About this task:
Write out everything in the records exactly, apart from the pictures.

** Opening Material provided block **

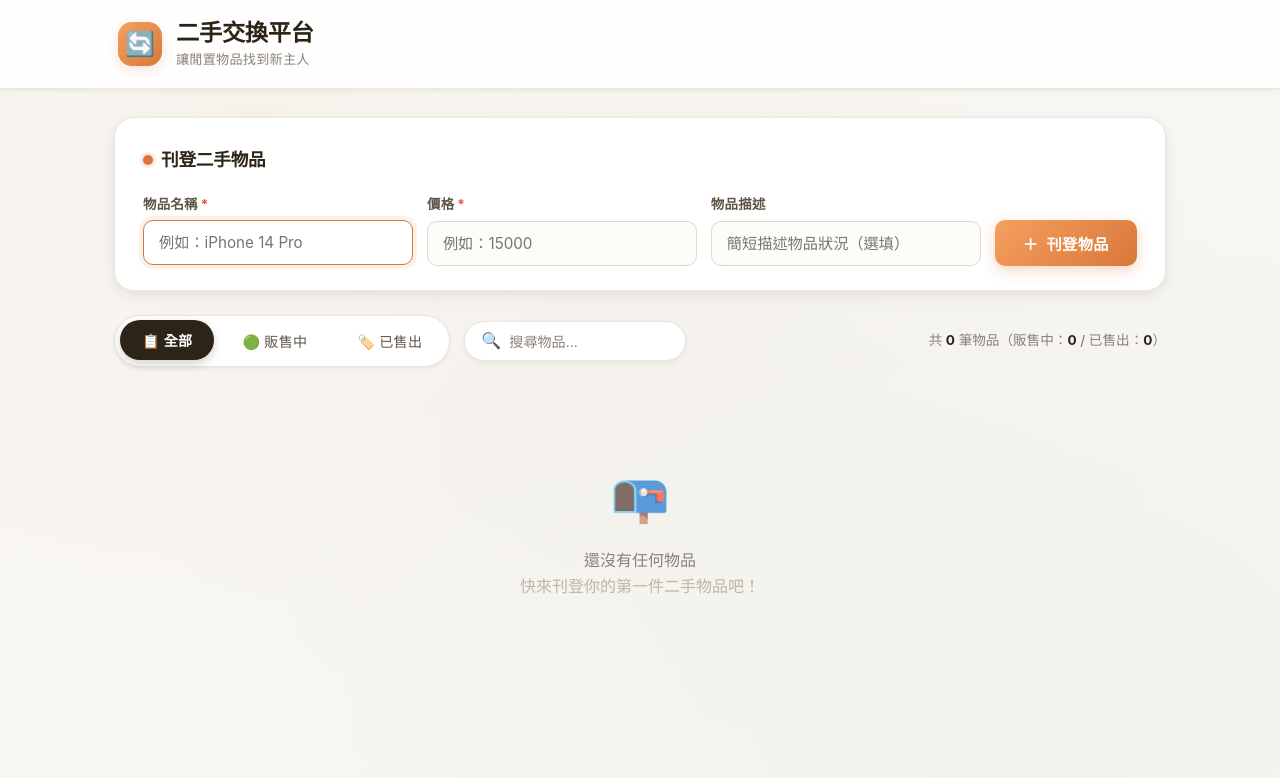
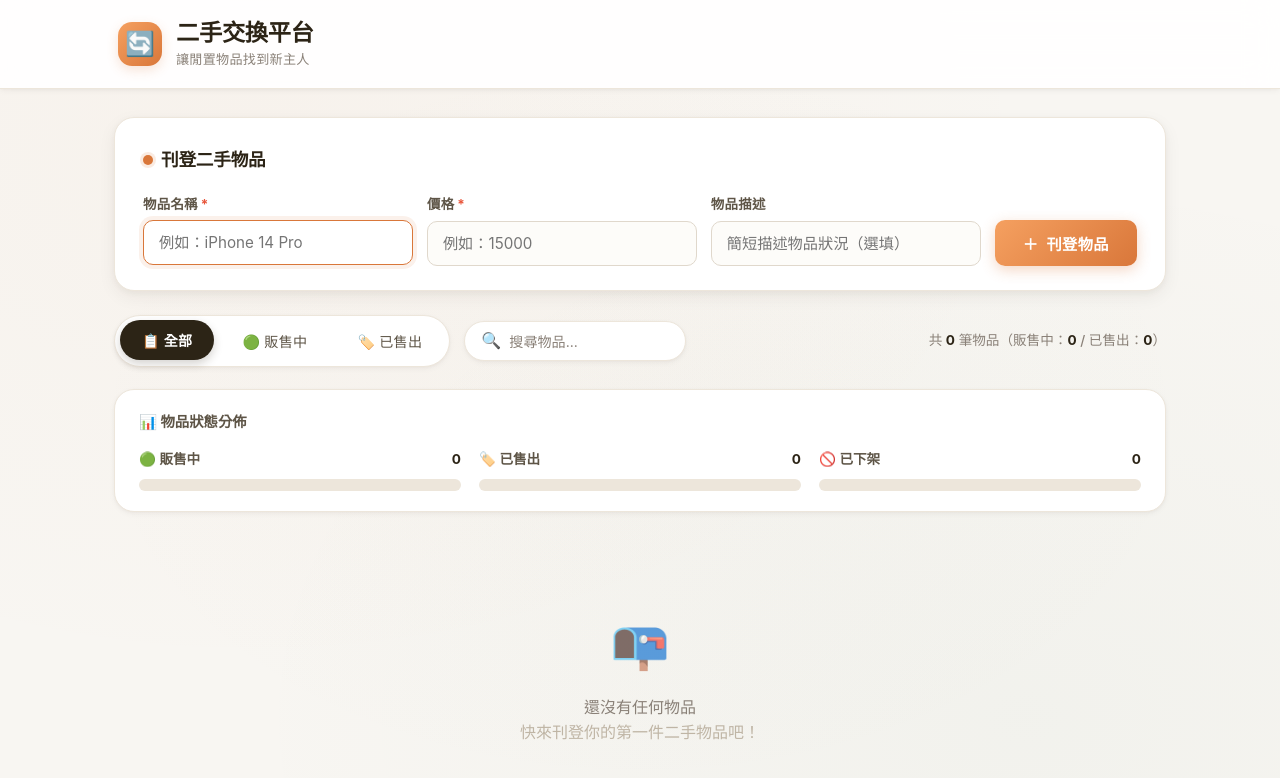
Before and after one commit to Hinsonchpu/comment-system2, a plain HTML site: page index.html in a window 1280 px wide. Drawn offline with Linux system fonts and the light colour scheme; no server answers.

Commit message:
Update index.html

```diff
--- a/index.html
+++ b/index.html
@@ -25,7 +25,6 @@
             --shadow-sm: 0 2px 6px rgba(44, 36, 22, 0.04), 0 1px 3px rgba(44, 36, 22, 0.03);
             --shadow-md: 0 6px 18px rgba(44, 36, 22, 0.06), 0 2px 6px rgba(44, 36, 22, 0.04);
             --shadow-lg: 0 12px 28px rgba(44, 36, 22, 0.08), 0 4px 10px rgba(44, 36, 22, 0.05);
-            --shadow-xl: 0 20px 40px rgba(44, 36, 22, 0.10), 0 6px 14px rgba(44, 36, 22, 0.06);
             --radius-sm: 10px;
             --radius: 16px;
             --radius-lg: 20px;
@@ -277,7 +276,6 @@
             font-weight: 650;
         }
 
-        /* 搜尋框樣式 */
         .search-box {
             display: flex;
             align-items: center;
@@ -309,6 +307,67 @@
         .search-box .search-icon {
             color: var(--text-muted);
             font-size: 1rem;
+        }
+
+        /* ===== CHART SECTION ===== */
+        #chart-section {
+            margin-bottom: 24px;
+            background: var(--surface);
+            border-radius: var(--radius-lg);
+            padding: 20px 24px;
+            box-shadow: var(--shadow-sm);
+            border: 1px solid var(--border-light);
+        }
+        .chart-title {
+            font-size: 0.9rem;
+            font-weight: 650;
+            color: var(--text-secondary);
+            margin-bottom: 16px;
+            display: flex;
+            align-items: center;
+            gap: 6px;
+        }
+        .chart-grid {
+            display: grid;
+            grid-template-columns: repeat(auto-fit, minmax(200px, 1fr));
+            gap: 18px;
+        }
+        .chart-item {
+            display: flex;
+            flex-direction: column;
+            gap: 8px;
+        }
+        .chart-label {
+            display: flex;
+            justify-content: space-between;
+            font-size: 0.85rem;
+            font-weight: 600;
+            color: var(--text-secondary);
+        }
+        .chart-count {
+            font-weight: 700;
+            color: var(--text);
+        }
+        .chart-bar-bg {
+            height: 12px;
+            background: var(--border-light);
+            border-radius: 20px;
+            overflow: hidden;
+        }
+        .chart-bar-fill {
+            height: 100%;
+            border-radius: 20px;
+            transition: width 0.4s ease;
+            width: 0%;
+        }
+        .chart-bar-fill.active-bar {
+            background: var(--active-color);
+        }
+        .chart-bar-fill.done-bar {
+            background: var(--done-color);
+        }
+        .chart-bar-fill.cancelled-bar {
+            background: var(--cancelled-color);
         }
 
         /* ===== CARD GRID ===== */
@@ -568,7 +627,6 @@
                 font-size: 1.25rem;
             }
         }
-
         @media (max-width: 400px) {
             .filter-btn {
                 padding: 7px 12px;
@@ -626,6 +684,40 @@
             </div>
             <span class="record-count" id="record-count">共 <strong>0</strong> 筆物品</span>
         </div>
+
+        <!-- 新增統計圖表區 -->
+        <section id="chart-section">
+            <div class="chart-title">📊 物品狀態分佈</div>
+            <div class="chart-grid">
+                <div class="chart-item">
+                    <div class="chart-label">
+                        <span>🟢 販售中</span>
+                        <span class="chart-count" id="chart-active-count">0</span>
+                    </div>
+                    <div class="chart-bar-bg">
+                        <div class="chart-bar-fill active-bar" id="chart-active-bar" style="width: 0%;"></div>
+                    </div>
+                </div>
+                <div class="chart-item">
+                    <div class="chart-label">
+                        <span>🏷️ 已售出</span>
+                        <span class="chart-count" id="chart-done-count">0</span>
+                    </div>
+                    <div class="chart-bar-bg">
+                        <div class="chart-bar-fill done-bar" id="chart-done-bar" style="width: 0%;"></div>
+                    </div>
+                </div>
+                <div class="chart-item">
+                    <div class="chart-label">
+                        <span>🚫 已下架</span>
+                        <span class="chart-count" id="chart-cancelled-count">0</span>
+                    </div>
+                    <div class="chart-bar-bg">
+                        <div class="chart-bar-fill cancelled-bar" id="chart-cancelled-bar" style="width: 0%;"></div>
+                    </div>
+                </div>
+            </div>
+        </section>
 
         <section class="card-grid" id="card-grid" aria-label="物品列表"></section>
     </main>
@@ -778,7 +870,7 @@
                 _refreshDisplay();
             }
 
-            // ========== 渲染 ==========
+            // ========== 渲染函式 ==========
             function renderList(recordsToShow) {
                 if (!Array.isArray(recordsToShow)) return;
 
@@ -884,6 +976,23 @@
                 return card;
             }
 
+            // ========== 新增：圖表渲染 ==========
+            function renderChart() {
+                const all = loadData();
+                const total = all.length || 1; // 避免除以零
+                const activeCount = all.filter(r => r.status === 'active').length;
+                const doneCount = all.filter(r => r.status === 'done').length;
+                const cancelledCount = all.filter(r => r.status === 'cancelled').length;
+
+                document.getElementById('chart-active-count').textContent = activeCount;
+                document.getElementById('chart-done-count').textContent = doneCount;
+                document.getElementById('chart-cancelled-count').textContent = cancelledCount;
+
+                document.getElementById('chart-active-bar').style.width = (activeCount / total * 100) + '%';
+                document.getElementById('chart-done-bar').style.width = (doneCount / total * 100) + '%';
+                document.getElementById('chart-cancelled-bar').style.width = (cancelledCount / total * 100) + '%';
+            }
+
             // ========== 輔助函式 ==========
             function _formatDate(isoStr) {
                 if (!isoStr) return '未知時間';
@@ -935,6 +1044,7 @@
                     });
                 }
                 renderList(filtered);
+                renderChart(); // 新增呼叫
             }
 
             // ========== 事件綁定 ==========
@@ -977,7 +1087,7 @@
             // 啟動
             initData();
             inputItemName.focus();
-            console.log('✅ 二手交換平台（含搜尋 + 美化）初始化完成');
+            console.log('✅ 二手交換平台（含搜尋 + 圖表）初始化完成');
         })();
     </script>
 </body>
```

** Closing Material provided block **

Solution for this exercise:
Before and after one commit to Hinsonchpu/comment-system2, a plain HTML site: page index.html in a window 1280 px wide. Drawn offline with Linux system fonts and the light colour scheme; no server answers.

Commit message:
Update index.html

```diff
--- a/index.html
+++ b/index.html
@@ -25,7 +25,6 @@
             --shadow-sm: 0 2px 6px rgba(44, 36, 22, 0.04), 0 1px 3px rgba(44, 36, 22, 0.03);
             --shadow-md: 0 6px 18px rgba(44, 36, 22, 0.06), 0 2px 6px rgba(44, 36, 22, 0.04);
             --shadow-lg: 0 12px 28px rgba(44, 36, 22, 0.08), 0 4px 10px rgba(44, 36, 22, 0.05);
-            --shadow-xl: 0 20px 40px rgba(44, 36, 22, 0.10), 0 6px 14px rgba(44, 36, 22, 0.06);
             --radius-sm: 10px;
             --radius: 16px;
             --radius-lg: 20px;
@@ -277,7 +276,6 @@
             font-weight: 650;
         }
 
-        /* 搜尋框樣式 */
         .search-box {
             display: flex;
             align-items: center;
@@ -309,6 +307,67 @@
         .search-box .search-icon {
             color: var(--text-muted);
             font-size: 1rem;
+        }
+
+        /* ===== CHART SECTION ===== */
+        #chart-section {
+            margin-bottom: 24px;
+            background: var(--surface);
+            border-radius: var(--radius-lg);
+            padding: 20px 24px;
+            box-shadow: var(--shadow-sm);
+            border: 1px solid var(--border-light);
+        }
+        .chart-title {
+            font-size: 0.9rem;
+            font-weight: 650;
+            color: var(--text-secondary);
+            margin-bottom: 16px;
+            display: flex;
+            align-items: center;
+            gap: 6px;
+        }
+        .chart-grid {
+            display: grid;
+            grid-template-columns: repeat(auto-fit, minmax(200px, 1fr));
+            gap: 18px;
+        }
+        .chart-item {
+            display: flex;
+            flex-direction: column;
+            gap: 8px;
+        }
+        .chart-label {
+            display: flex;
+            justify-content: space-between;
+            font-size: 0.85rem;
+            font-weight: 600;
+            color: var(--text-secondary);
+        }
+        .chart-count {
+            font-weight: 700;
+            color: var(--text);
+        }
+        .chart-bar-bg {
+            height: 12px;
+            background: var(--border-light);
+            border-radius: 20px;
+            overflow: hidden;
+        }
+        .chart-bar-fill {
+            height: 100%;
+            border-radius: 20px;
+            transition: width 0.4s ease;
+            width: 0%;
+        }
+        .chart-bar-fill.active-bar {
+            background: var(--active-color);
+        }
+        .chart-bar-fill.done-bar {
+            background: var(--done-color);
+        }
+        .chart-bar-fill.cancelled-bar {
+            background: var(--cancelled-color);
         }
 
         /* ===== CARD GRID ===== */
@@ -568,7 +627,6 @@
                 font-size: 1.25rem;
             }
         }
-
         @media (max-width: 400px) {
             .filter-btn {
                 padding: 7px 12px;
@@ -626,6 +684,40 @@
             </div>
             <span class="record-count" id="record-count">共 <strong>0</strong> 筆物品</span>
         </div>
+
+        <!-- 新增統計圖表區 -->
+        <section id="chart-section">
+            <div class="chart-title">📊 物品狀態分佈</div>
+            <div class="chart-grid">
+                <div class="chart-item">
+                    <div class="chart-label">
+                        <span>🟢 販售中</span>
+                        <span class="chart-count" id="chart-active-count">0</span>
+                    </div>
+                    <div class="chart-bar-bg">
+                        <div class="chart-bar-fill active-bar" id="chart-active-bar" style="width: 0%;"></div>
+                    </div>
+                </div>
+                <div class="chart-item">
+                    <div class="chart-label">
+                        <span>🏷️ 已售出</span>
+                        <span class="chart-count" id="chart-done-count">0</span>
+                    </div>
+                    <div class="chart-bar-bg">
+                        <div class="chart-bar-fill done-bar" id="chart-done-bar" style="width: 0%;"></div>
+                    </div>
+                </div>
+                <div class="chart-item">
+                    <div class="chart-label">
+                        <span>🚫 已下架</span>
+                        <span class="chart-count" id="chart-cancelled-count">0</span>
+                    </div>
+                    <div class="chart-bar-bg">
+                        <div class="chart-bar-fill cancelled-bar" id="chart-cancelled-bar" style="width: 0%;"></div>
+                    </div>
+                </div>
+            </div>
+        </section>
 
         <section class="card-grid" id="card-grid" aria-label="物品列表"></section>
     </main>
@@ -778,7 +870,7 @@
                 _refreshDisplay();
             }
 
-            // ========== 渲染 ==========
+            // ========== 渲染函式 ==========
             function renderList(recordsToShow) {
                 if (!Array.isArray(recordsToShow)) return;
 
@@ -884,6 +976,23 @@
                 return card;
             }
 
+            // ========== 新增：圖表渲染 ==========
+            function renderChart() {
+                const all = loadData();
+                const total = all.length || 1; // 避免除以零
+                const activeCount = all.filter(r => r.status === 'active').length;
+                const doneCount = all.filter(r => r.status === 'done').length;
+                const cancelledCount = all.filter(r => r.status === 'cancelled').length;
+
+                document.getElementById('chart-active-count').textContent = activeCount;
+                document.getElementById('chart-done-count').textContent = doneCount;
+                document.getElementById('chart-cancelled-count').textContent = cancelledCount;
+
+                document.getElementById('chart-active-bar').style.width = (activeCount / total * 100) + '%';
+                document.getElementById('chart-done-bar').style.width = (doneCount / total * 100) + '%';
+                document.getElementById('chart-cancelled-bar').style.width = (cancelledCount / total * 100) + '%';
+            }
+
             // ========== 輔助函式 ==========
             function _formatDate(isoStr) {
                 if (!isoStr) return '未知時間';
@@ -935,6 +1044,7 @@
                     });
                 }
                 renderList(filtered);
+                renderChart(); // 新增呼叫
             }
 
             // ========== 事件綁定 ==========
@@ -977,7 +1087,7 @@
             // 啟動
             initData();
             inputItemName.focus();
-            console.log('✅ 二手交換平台（含搜尋 + 美化）初始化完成');
+            console.log('✅ 二手交換平台（含搜尋 + 圖表）初始化完成');
         })();
     </script>
 </body>
```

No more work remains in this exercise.